Exercise prompt:
Report how many lines in the data include the string "index", and add nothing else.

Before-and-after page screenshots:
.....
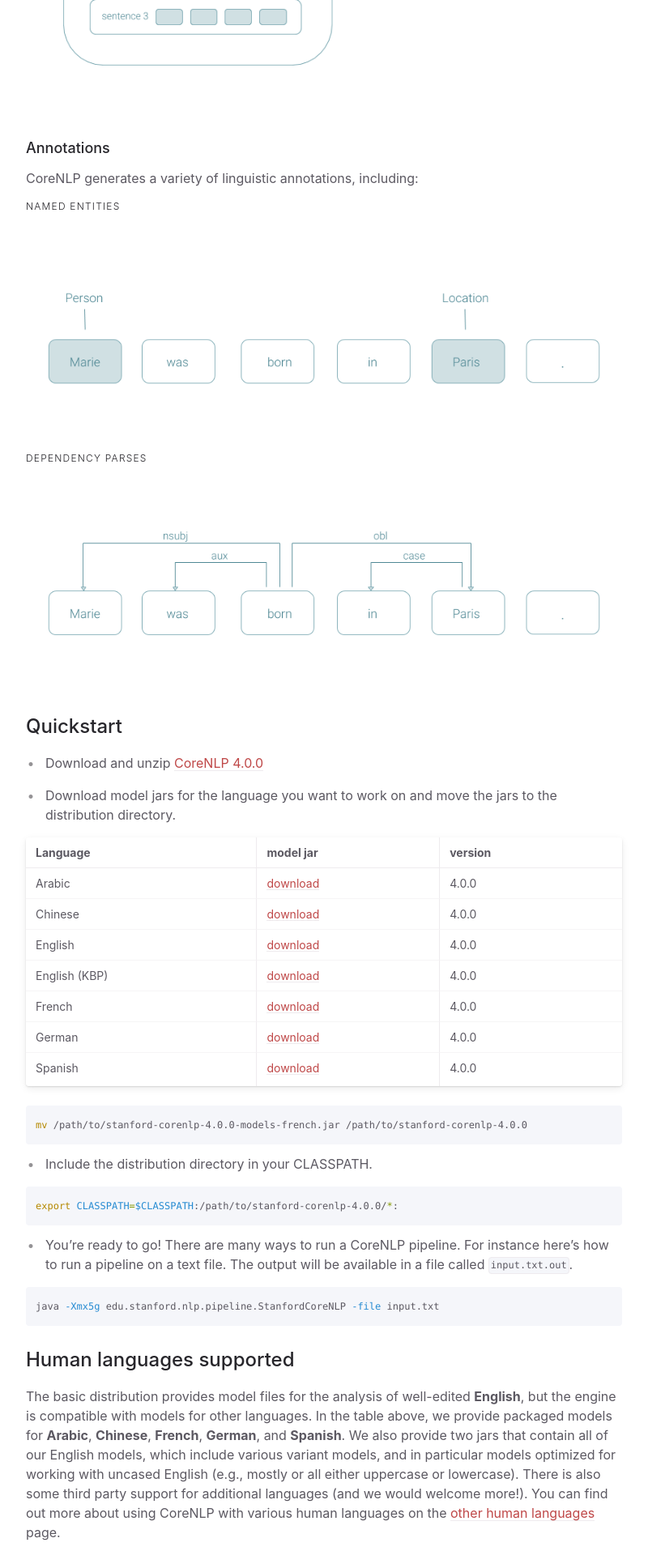
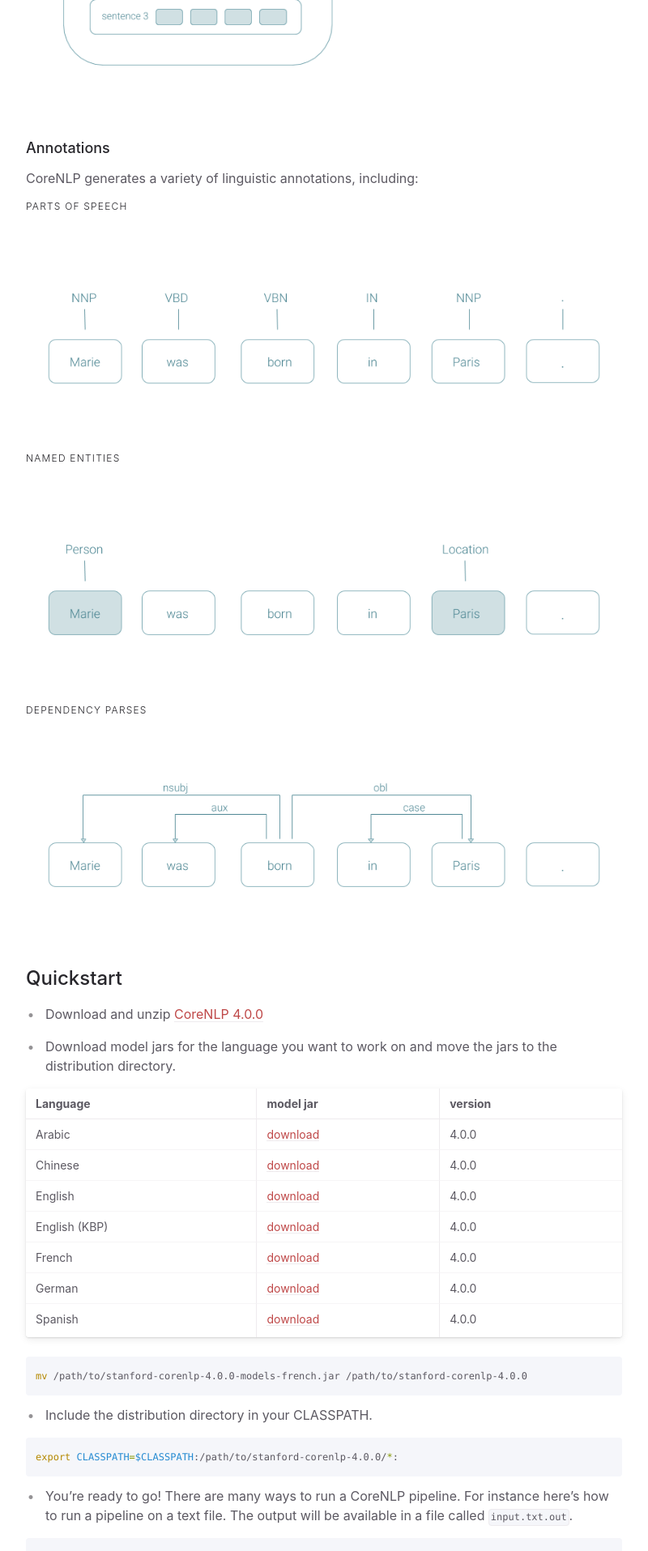
Before and after one commit to stanfordnlp/corenlp-docs-dev, a Jekyll site: the page built from _pages/index.md, in a window 1280 px wide. Shown: the part 1483-3398 px from the top of the page at 81% size, without its empty margins (372-1172 px from the left). Built offline with Jekyll 4.4.1, drawn with Linux system fonts in a browser that asks for light colours; nearby versions of some CDN libraries.

Commit message:
add pos image

```diff
--- a/_pages/index.md
+++ b/_pages/index.md
@@ -46,6 +46,12 @@ to a Google Protocol Buffer.
 ### Annotations
 
 CoreNLP generates a variety of linguistic annotations, including:
+
+#### Parts Of Speech
+
+<p align="center">
+  <img src="assets/images/pos.png">
+</p>
 
 #### Named Entities
 
```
.....
Answer to the exercise:
3